- Beijing, Shanghai, Guangzhou and Shenzhen showed the fastest growth in the number of LEED-certified buildings. These four cities have an aggregate 3.84 million sq. m. LEED-certified Grade A office buildings; accounting for over 70 per cent of the LEED-certified buildings in the ten cities surveyed.
- The Chinese government is increasingly supportive of green building initiatives. Local governments have started to provide policy support, such as introducing subsidy policies to reward projects with LEED certification.
“Every story about LEED is a story about leadership and this report clearly demonstrates that leaders in China know that LEED enhances a company’s triple bottom line,” said Mahesh Ramanujam, COO, USGBC and President, GBCI. “China is no exception: leaders across China are committing to building healthier, more sustainable communities where buildings perform at a higher level and human health is prioritised and enhanced.”

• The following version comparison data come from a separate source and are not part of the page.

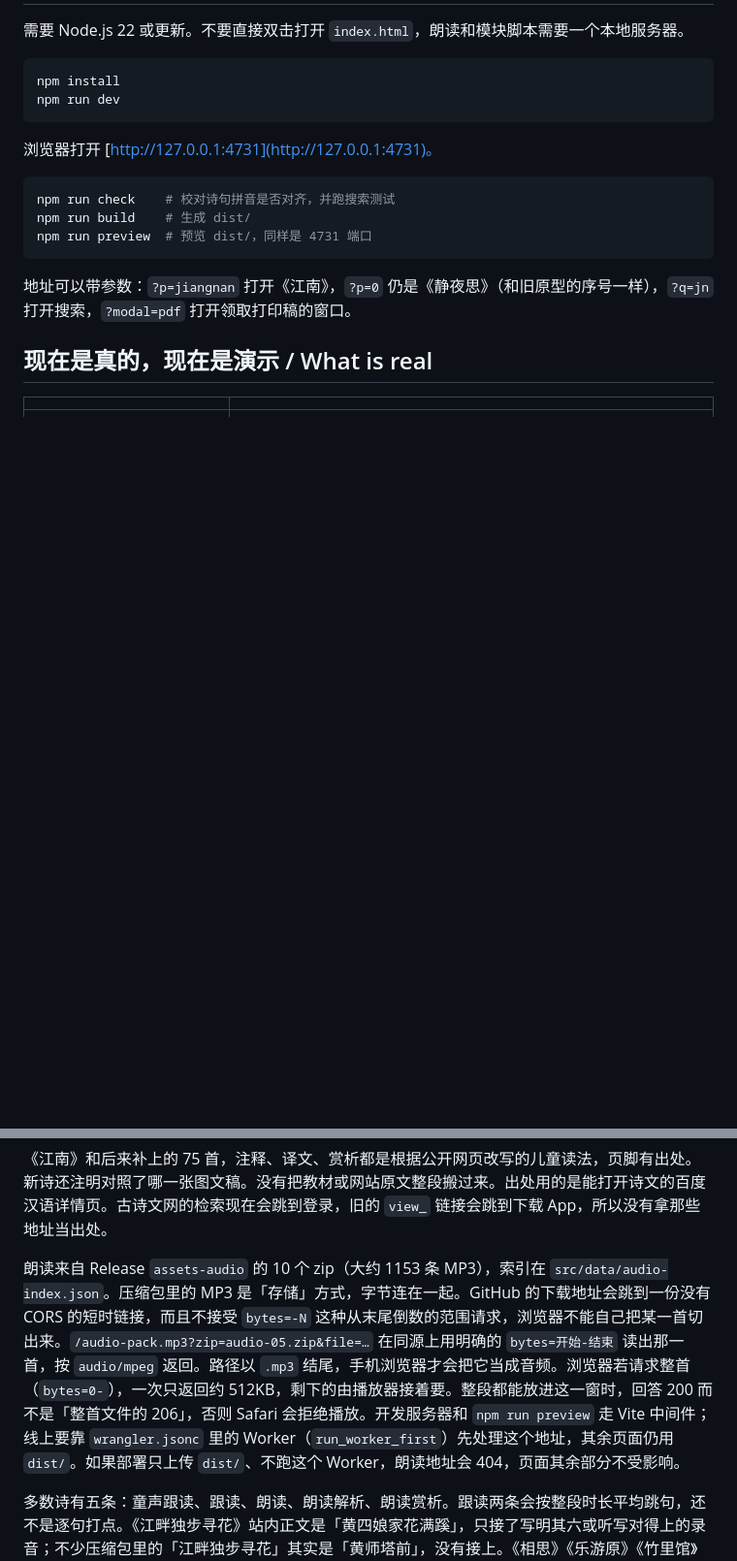
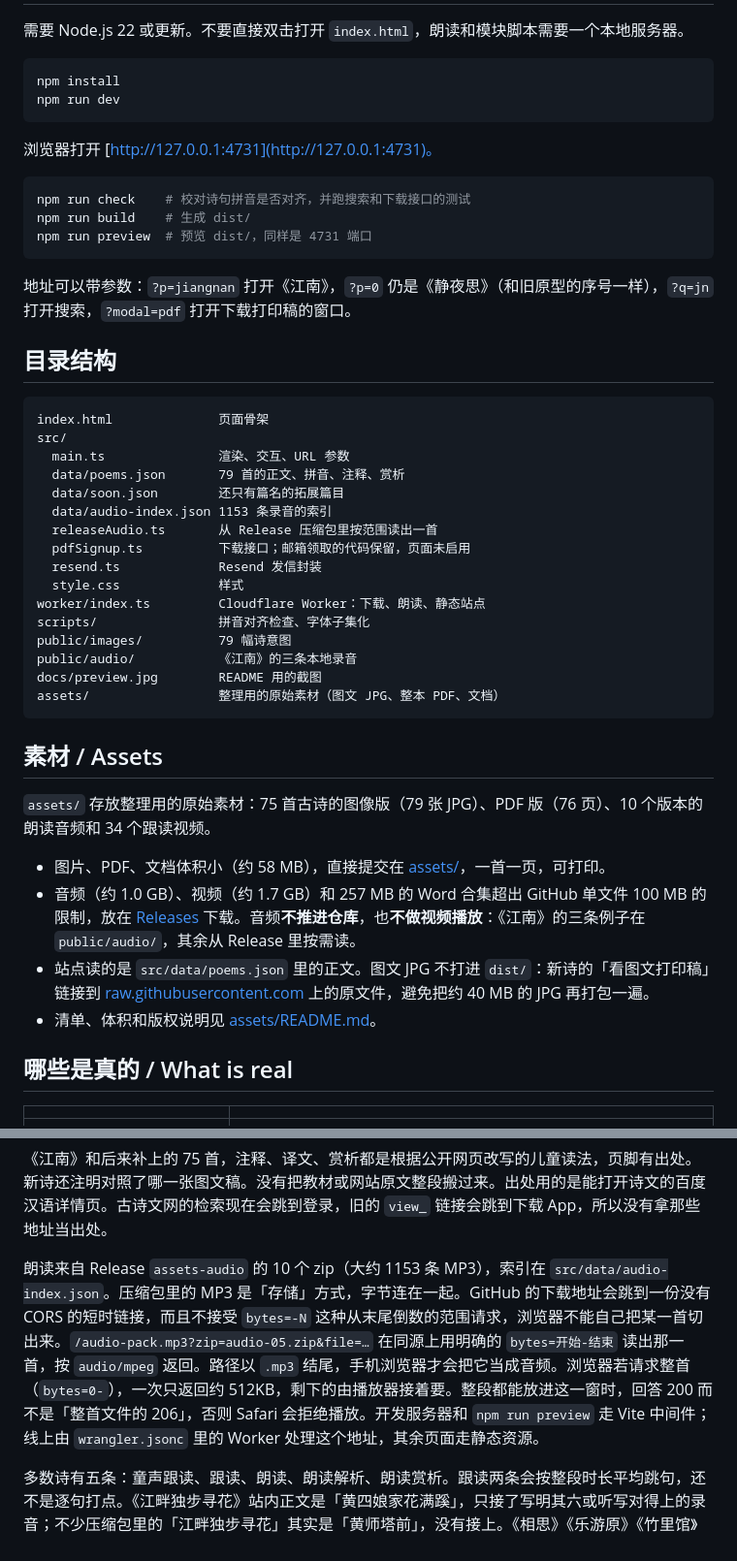
Before and after one commit to xiaowen-pm/Ancient-Chinese-Poems-for-Primary-School, a Markdown page: README.md, 2 parts joined by grey strips. Shown: that part at 97% size. Rendered like a GitHub page; blank space fills up the shorter version.

````diff
--- a/README.md
+++ b/README.md
@@ -28,14 +56,44 @@ npm run dev
 浏览器打开 [http://127.0.0.1:4731](http://127.0.0.1:4731)。
 
 ```bash
-npm run check    # 校对诗句拼音是否对齐，并跑搜索测试
+npm run check    # 校对诗句拼音是否对齐，并跑搜索和下载接口的测试
 npm run build    # 生成 dist/
 npm run preview  # 预览 dist/，同样是 4731 端口
 ```
 
-地址可以带参数：`?p=jiangnan` 打开《江南》，`?p=0` 仍是《静夜思》（和旧原型的序号一样），`?q=jn` 打开搜索，`?modal=pdf` 打开领取打印稿的窗口。
+地址可以带参数：`?p=jiangnan` 打开《江南》，`?p=0` 仍是《静夜思》（和旧原型的序号一样），`?q=jn` 打开搜索，`?modal=pdf` 打开下载打印稿的窗口。
 
-## 现在是真的，现在是演示 / What is real
+## 目录结构
+
+```
+index.html              页面骨架
+src/
+  main.ts               渲染、交互、URL 参数
+  data/poems.json       79 首的正文、拼音、注释、赏析
+  data/soon.json        还只有篇名的拓展篇目
+  data/audio-index.json 1153 条录音的索引
+  releaseAudio.ts       从 Release 压缩包里按范围读出一首
+  pdfSignup.ts          下载接口；邮箱领取的代码保留，页面未启用
+  resend.ts             Resend 发信封装
+  style.css             样式
+worker/index.ts         Cloudflare Worker：下载、朗读、静态站点
+scripts/                拼音对齐检查、字体子集化
+public/images/          79 幅诗意图
+public/audio/           《江南》的三条本地录音
+docs/preview.jpg        README 用的截图
+assets/                 整理用的原始素材（图文 JPG、整本 PDF、文档）
+```
+
+## 素材 / Assets
+
+`assets/` 存放整理用的原始素材：75 首古诗的图像版（79 张 JPG）、PDF 版（76 页）、10 个版本的朗读音频和 34 个跟读视频。
+
+- 图片、PDF、文档体积小（约 58 MB），直接提交在 [assets/](assets/)，一首一页，可打印。
+- 音频（约 1.0 GB）、视频（约 1.7 GB）和 257 MB 的 Word 合集超出 GitHub 单文件 100 MB 的限制，放在 [Releases](https://github.com/xiaowen-pm/Ancient-Chinese-Poems-for-Primary-School/releases) 下载。音频**不推进仓库**，也**不做视频播放**：《江南》的三条例子在 `public/audio/`，其余从 Release 里按需读。
+- 站点读的是 `src/data/poems.json` 里的正文。图文 JPG 不打进 `dist/`：新诗的「看图文打印稿」链接到 [raw.githubusercontent.com](https://raw.githubusercontent.com/xiaowen-pm/Ancient-Chinese-Poems-for-Primary-School/main/assets/01-%E5%9B%BE%E6%96%87%E7%89%88/%E5%9B%BE%E7%89%87%E7%89%88-%E5%B8%A6%E6%B3%A8%E9%9F%B3%2B%E8%AF%91%E6%96%87/) 上的原文件，避免把约 40 MB 的 JPG 再打包一遍。
+- 清单、体积和版权说明见 [assets/README.md](assets/README.md)。
+
+## 哪些是真的 / What is real
 
 | | |
 | --- | --- |
@@ -55,7 +113,7 @@ npm run preview  # 预览 dist/，同样是 4731 端口
 
 《江南》和后来补上的 75 首，注释、译文、赏析都是根据公开网页改写的儿童读法，页脚有出处。新诗还注明对照了哪一张图文稿。没有把教材或网站原文整段搬过来。出处用的是能打开诗文的百度汉语详情页。古诗文网的检索现在会跳到登录，旧的 `view_` 链接会跳到下载 App，所以没有拿那些地址当出处。
 
-朗读来自 Release `assets-audio` 的 10 个 zip（大约 1153 条 MP3），索引在 `src/data/audio-index.json`。压缩包里的 MP3 是「存储」方式，字节连在一起。GitHub 的下载地址会跳到一份没有 CORS 的短时链接，而且不接受 `bytes=-N` 这种从末尾倒数的范围请求，浏览器不能自己把某一首切出来。`/audio-pack.mp3?zip=audio-05.zip&file=…` 在同源上用明确的 `bytes=开始-结束` 读出那一首，按 `audio/mpeg` 返回。路径以 `.mp3` 结尾，手机浏览器才会把它当成音频。浏览器若请求整首（`bytes=0-`），一次只返回约 512KB，剩下的由播放器接着要。整段都能放进这一窗时，回答 200 而不是「整首文件的 206」，否则 Safari 会拒绝播放。开发服务器和 `npm run preview` 走 Vite 中间件；线上要靠 `wrangler.jsonc` 里的 Worker（`run_worker_first`）先处理这个地址，其余页面仍用 `dist/`。如果部署只上传 `dist/`、不跑这个 Worker，朗读地址会 404，页面其余部分不受影响。
+朗读来自 Release `assets-audio` 的 10 个 zip（大约 1153 条 MP3），索引在 `src/data/audio-index.json`。压缩包里的 MP3 是「存储」方式，字节连在一起。GitHub 的下载地址会跳到一份没有 CORS 的短时链接，而且不接受 `bytes=-N` 这种从末尾倒数的范围请求，浏览器不能自己把某一首切出来。`/audio-pack.mp3?zip=audio-05.zip&file=…` 在同源上用明确的 `bytes=开始-结束` 读出那一首，按 `audio/mpeg` 返回。路径以 `.mp3` 结尾，手机浏览器才会把它当成音频。浏览器若请求整首（`bytes=0-`），一次只返回约 512KB，剩下的由播放器接着要。整段都能放进这一窗时，回答 200 而不是「整首文件的 206」，否则 Safari 会拒绝播放。开发服务器和 `npm run preview` 走 Vite 中间件；线上由 `wrangler.jsonc` 里的 Worker 处理这个地址，其余页面走静态资源。
 
 多数诗有五条：童声跟读、跟读、朗读、朗读解析、朗读赏析。跟读两条会按整段时长平均跳句，还不是逐句打点。《江畔独步寻花》站内正文是「黄四娘家花满蹊」，只接了写明其六或听写对得上的录音；不少压缩包里的「江畔独步寻花」其实是「黄师塔前」，没有接上。《相思》《乐游原》《竹里馆》《鸟鸣涧》不在每一包的 75 首里，所以版本少一些。
 
````
Also changed, not shown: other parts of README.md (+39 -11 lines), docs/preview.jpg (added).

Sam Xie, Head of Research, CBRE China, commented, “the status and performance of green buildings in Hong Kong and Taiwan should serve as a good reference point for the prospective outlook of the green building market on the mainland. LEED promotion and certification started relatively late in Hong Kong and Taipei, but it has recorded considerable development since then. LEED-certified Grade A office space in Hong Kong and Taipei registered an average annual growth rate of approximately 28 per cent and achieved a 30 per cent rental premium. Greater awareness among the public and enterprises of environmental protection and sustainable growth will play a positive role in promoting increased market acceptance of green buildings. “
LEED certification gaining increasing recognition; LEED-certified office space growing steadily
Commercial green building certification is considered to be an embodiment of social responsibility, as well as a way to enhance the reputation of the projects and businesses, eventually attracting a high-quality tenant mix. As such, LEED certification has been attracting higher attention from developers.
CBRE’s statistics indicate that LEED-certified Grade A office buildings provide in excess of 5.6 million sq. m. of space across the ten selected major cities in Greater China in 2015, growing steadily by 7.4 per cent y-o-y. This accounts for 28 per cent of the total Grade A office space.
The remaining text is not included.